■ **YOUR INSTRUCTIONS**: A complete answer includes every line below with the word "hotfixes".

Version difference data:
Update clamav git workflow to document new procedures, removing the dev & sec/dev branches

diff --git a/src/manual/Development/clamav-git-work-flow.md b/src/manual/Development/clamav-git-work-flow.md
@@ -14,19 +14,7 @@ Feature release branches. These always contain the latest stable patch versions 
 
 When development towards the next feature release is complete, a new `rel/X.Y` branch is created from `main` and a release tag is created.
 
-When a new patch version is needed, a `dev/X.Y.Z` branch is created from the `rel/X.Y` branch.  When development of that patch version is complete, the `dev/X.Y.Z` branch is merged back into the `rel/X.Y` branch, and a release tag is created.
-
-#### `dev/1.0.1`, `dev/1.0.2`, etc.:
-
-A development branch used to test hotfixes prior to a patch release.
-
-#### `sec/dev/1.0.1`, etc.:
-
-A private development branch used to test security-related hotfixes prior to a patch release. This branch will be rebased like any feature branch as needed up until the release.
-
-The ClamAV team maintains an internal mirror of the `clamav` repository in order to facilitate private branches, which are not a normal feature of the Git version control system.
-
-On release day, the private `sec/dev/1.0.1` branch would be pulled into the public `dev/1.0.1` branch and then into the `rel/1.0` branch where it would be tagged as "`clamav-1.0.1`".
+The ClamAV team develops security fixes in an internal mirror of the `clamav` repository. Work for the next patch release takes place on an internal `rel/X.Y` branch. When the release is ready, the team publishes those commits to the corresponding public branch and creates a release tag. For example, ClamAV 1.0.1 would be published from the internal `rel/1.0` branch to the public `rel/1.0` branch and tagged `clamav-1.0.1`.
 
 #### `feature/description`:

---

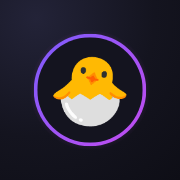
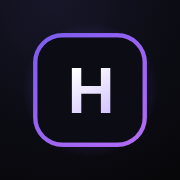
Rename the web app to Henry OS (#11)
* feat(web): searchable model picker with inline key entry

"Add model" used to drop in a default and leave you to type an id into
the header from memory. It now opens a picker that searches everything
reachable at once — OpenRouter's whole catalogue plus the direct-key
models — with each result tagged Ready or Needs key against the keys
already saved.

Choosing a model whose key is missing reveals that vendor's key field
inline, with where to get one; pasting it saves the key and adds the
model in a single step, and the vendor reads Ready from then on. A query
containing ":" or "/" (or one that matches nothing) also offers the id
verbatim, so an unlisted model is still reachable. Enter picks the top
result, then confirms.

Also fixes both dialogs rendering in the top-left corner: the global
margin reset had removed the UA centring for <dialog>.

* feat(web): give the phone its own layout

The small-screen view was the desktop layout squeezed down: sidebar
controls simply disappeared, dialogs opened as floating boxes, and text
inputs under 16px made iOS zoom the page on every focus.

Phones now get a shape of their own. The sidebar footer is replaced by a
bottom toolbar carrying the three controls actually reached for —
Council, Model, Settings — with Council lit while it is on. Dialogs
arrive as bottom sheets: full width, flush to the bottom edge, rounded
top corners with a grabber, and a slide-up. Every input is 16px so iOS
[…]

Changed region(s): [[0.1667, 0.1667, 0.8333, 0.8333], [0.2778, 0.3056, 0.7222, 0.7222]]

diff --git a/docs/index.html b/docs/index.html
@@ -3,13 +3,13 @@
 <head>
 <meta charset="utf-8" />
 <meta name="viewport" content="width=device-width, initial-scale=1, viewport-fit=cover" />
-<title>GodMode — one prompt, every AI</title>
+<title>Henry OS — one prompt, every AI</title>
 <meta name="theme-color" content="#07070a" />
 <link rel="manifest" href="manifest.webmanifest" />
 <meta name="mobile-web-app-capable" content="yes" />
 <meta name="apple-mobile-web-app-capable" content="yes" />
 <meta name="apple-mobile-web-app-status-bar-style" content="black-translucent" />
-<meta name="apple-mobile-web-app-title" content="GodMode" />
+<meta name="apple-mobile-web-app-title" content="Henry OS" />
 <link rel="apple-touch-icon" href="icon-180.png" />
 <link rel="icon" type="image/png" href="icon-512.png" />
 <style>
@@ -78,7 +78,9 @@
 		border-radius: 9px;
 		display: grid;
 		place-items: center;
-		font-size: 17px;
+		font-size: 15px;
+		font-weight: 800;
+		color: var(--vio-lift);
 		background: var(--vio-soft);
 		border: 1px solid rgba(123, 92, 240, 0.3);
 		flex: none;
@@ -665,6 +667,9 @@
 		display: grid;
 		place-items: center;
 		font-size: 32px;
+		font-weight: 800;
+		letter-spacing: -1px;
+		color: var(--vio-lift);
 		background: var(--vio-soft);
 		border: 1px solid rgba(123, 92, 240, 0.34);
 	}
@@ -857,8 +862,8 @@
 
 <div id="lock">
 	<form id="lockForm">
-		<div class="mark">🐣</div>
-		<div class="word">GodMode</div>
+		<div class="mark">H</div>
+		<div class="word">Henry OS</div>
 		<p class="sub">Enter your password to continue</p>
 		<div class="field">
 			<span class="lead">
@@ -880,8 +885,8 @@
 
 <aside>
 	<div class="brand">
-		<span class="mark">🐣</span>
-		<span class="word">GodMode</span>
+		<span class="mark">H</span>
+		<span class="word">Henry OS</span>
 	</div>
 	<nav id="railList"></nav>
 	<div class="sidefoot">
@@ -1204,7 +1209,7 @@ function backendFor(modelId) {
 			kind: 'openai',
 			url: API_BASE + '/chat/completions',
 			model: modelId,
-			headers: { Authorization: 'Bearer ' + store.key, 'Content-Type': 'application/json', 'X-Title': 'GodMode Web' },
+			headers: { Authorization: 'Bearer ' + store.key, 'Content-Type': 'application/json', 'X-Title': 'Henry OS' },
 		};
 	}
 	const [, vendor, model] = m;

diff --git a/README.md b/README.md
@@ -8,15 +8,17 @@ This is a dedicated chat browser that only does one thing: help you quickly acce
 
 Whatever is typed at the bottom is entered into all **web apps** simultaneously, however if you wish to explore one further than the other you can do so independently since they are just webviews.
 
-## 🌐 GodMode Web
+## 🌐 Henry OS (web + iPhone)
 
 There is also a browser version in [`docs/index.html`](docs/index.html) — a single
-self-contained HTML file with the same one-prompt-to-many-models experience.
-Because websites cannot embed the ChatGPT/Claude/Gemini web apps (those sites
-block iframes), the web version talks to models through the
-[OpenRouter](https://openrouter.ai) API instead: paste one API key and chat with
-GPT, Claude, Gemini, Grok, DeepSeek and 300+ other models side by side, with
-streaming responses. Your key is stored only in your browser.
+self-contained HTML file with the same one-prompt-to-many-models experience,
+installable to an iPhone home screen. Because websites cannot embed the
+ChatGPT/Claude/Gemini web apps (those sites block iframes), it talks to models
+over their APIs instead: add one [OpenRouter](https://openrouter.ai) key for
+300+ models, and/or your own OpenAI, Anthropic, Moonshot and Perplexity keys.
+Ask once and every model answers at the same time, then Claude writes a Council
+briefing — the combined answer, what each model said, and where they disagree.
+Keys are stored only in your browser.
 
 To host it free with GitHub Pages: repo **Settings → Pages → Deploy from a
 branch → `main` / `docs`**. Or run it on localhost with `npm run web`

* * *

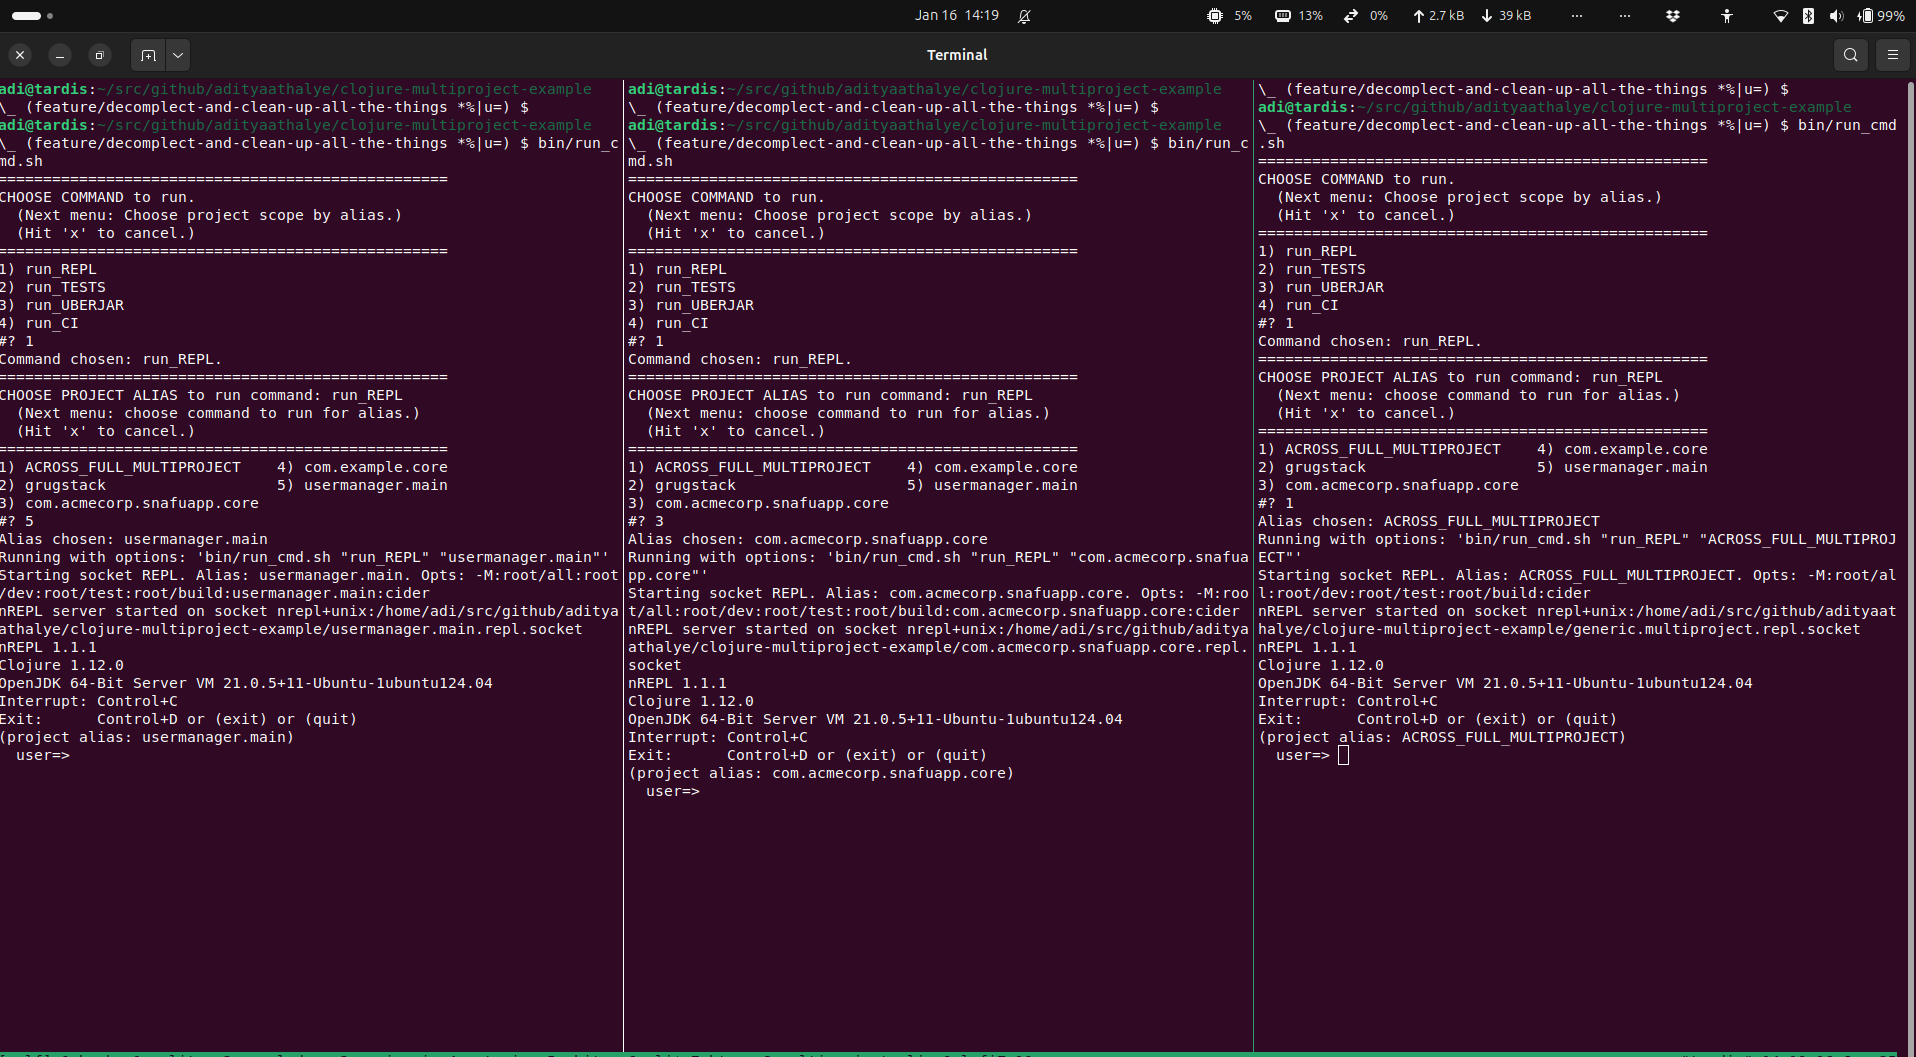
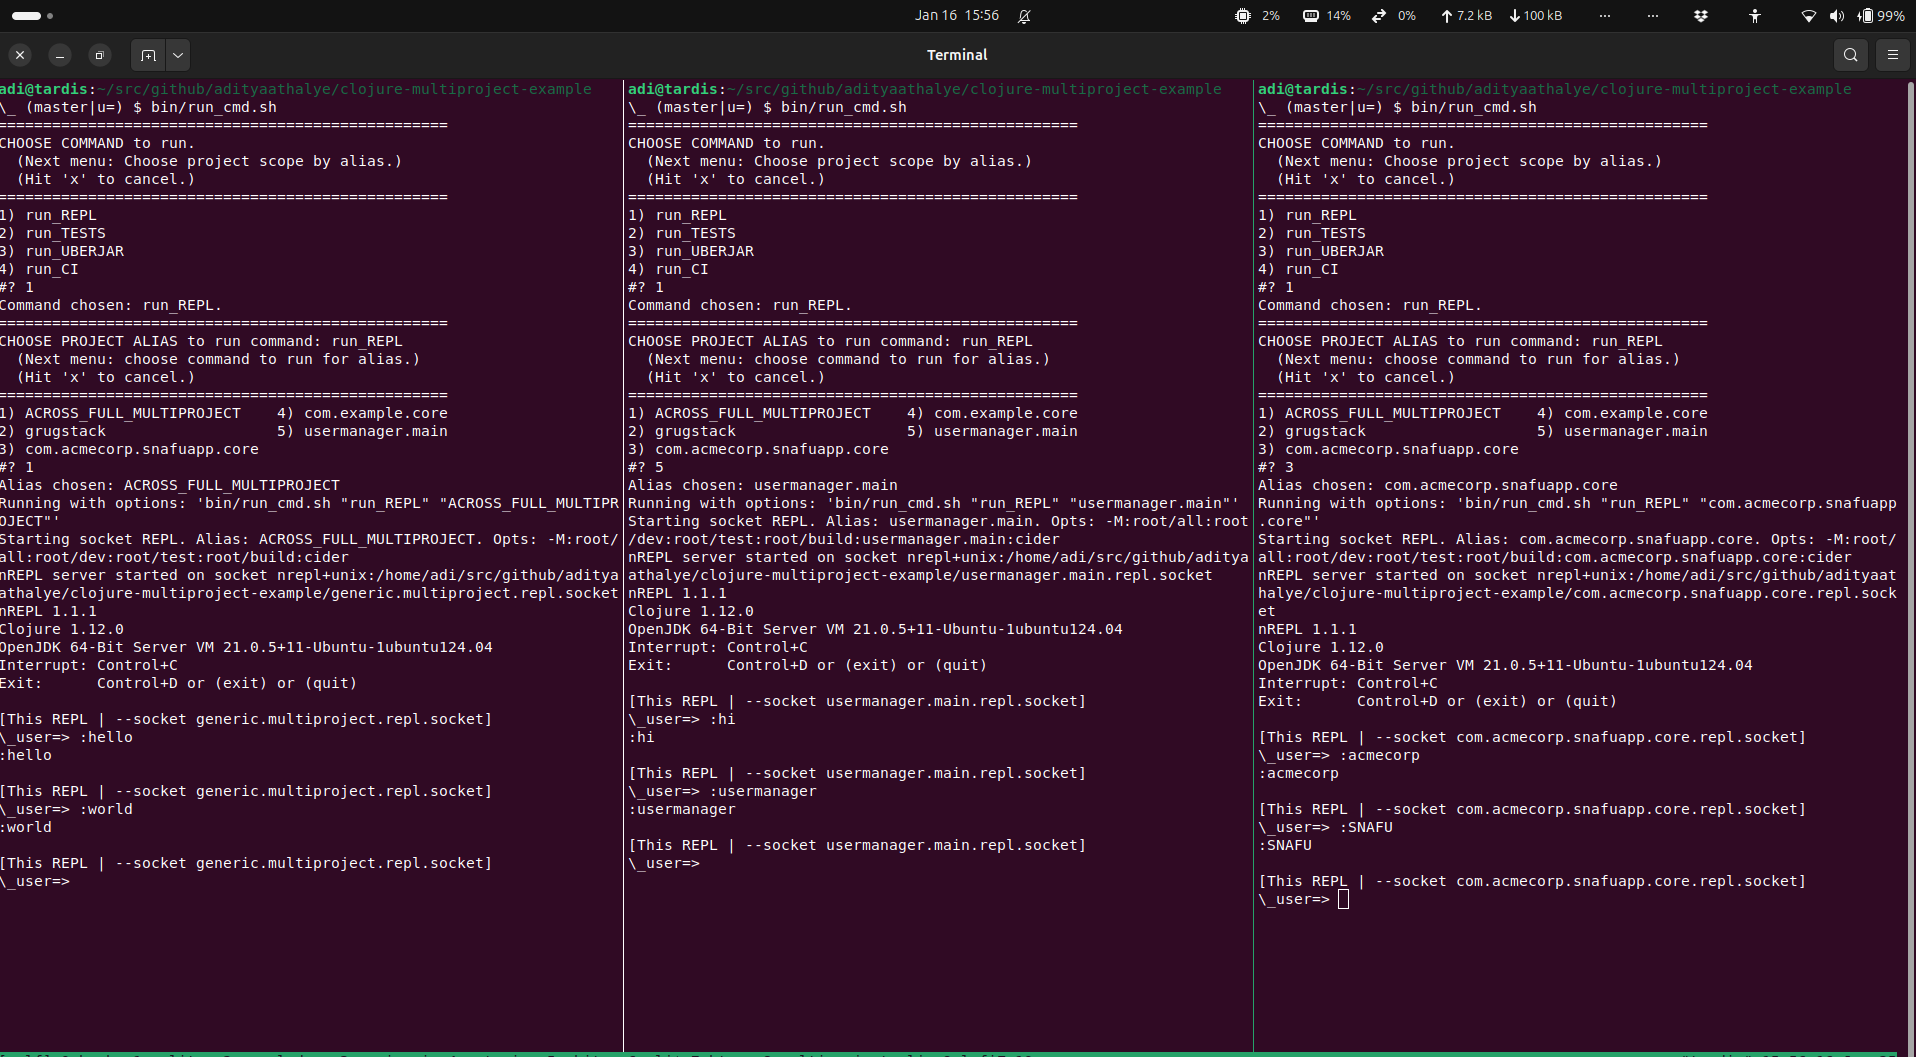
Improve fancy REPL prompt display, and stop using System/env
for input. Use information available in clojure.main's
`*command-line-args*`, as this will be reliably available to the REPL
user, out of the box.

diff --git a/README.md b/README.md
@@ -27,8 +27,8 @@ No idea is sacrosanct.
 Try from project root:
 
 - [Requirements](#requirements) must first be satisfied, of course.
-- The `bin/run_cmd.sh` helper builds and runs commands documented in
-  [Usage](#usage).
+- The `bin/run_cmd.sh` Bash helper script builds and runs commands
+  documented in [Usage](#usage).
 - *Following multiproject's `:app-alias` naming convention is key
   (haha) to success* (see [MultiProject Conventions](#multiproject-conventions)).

■ **YOUR SOLUTION**:
-A development branch used to test hotfixes prior to a patch release.
-A private development branch used to test security-related hotfixes prior to a patch release. This branch will be rebased like any feature branch as needed up until the release.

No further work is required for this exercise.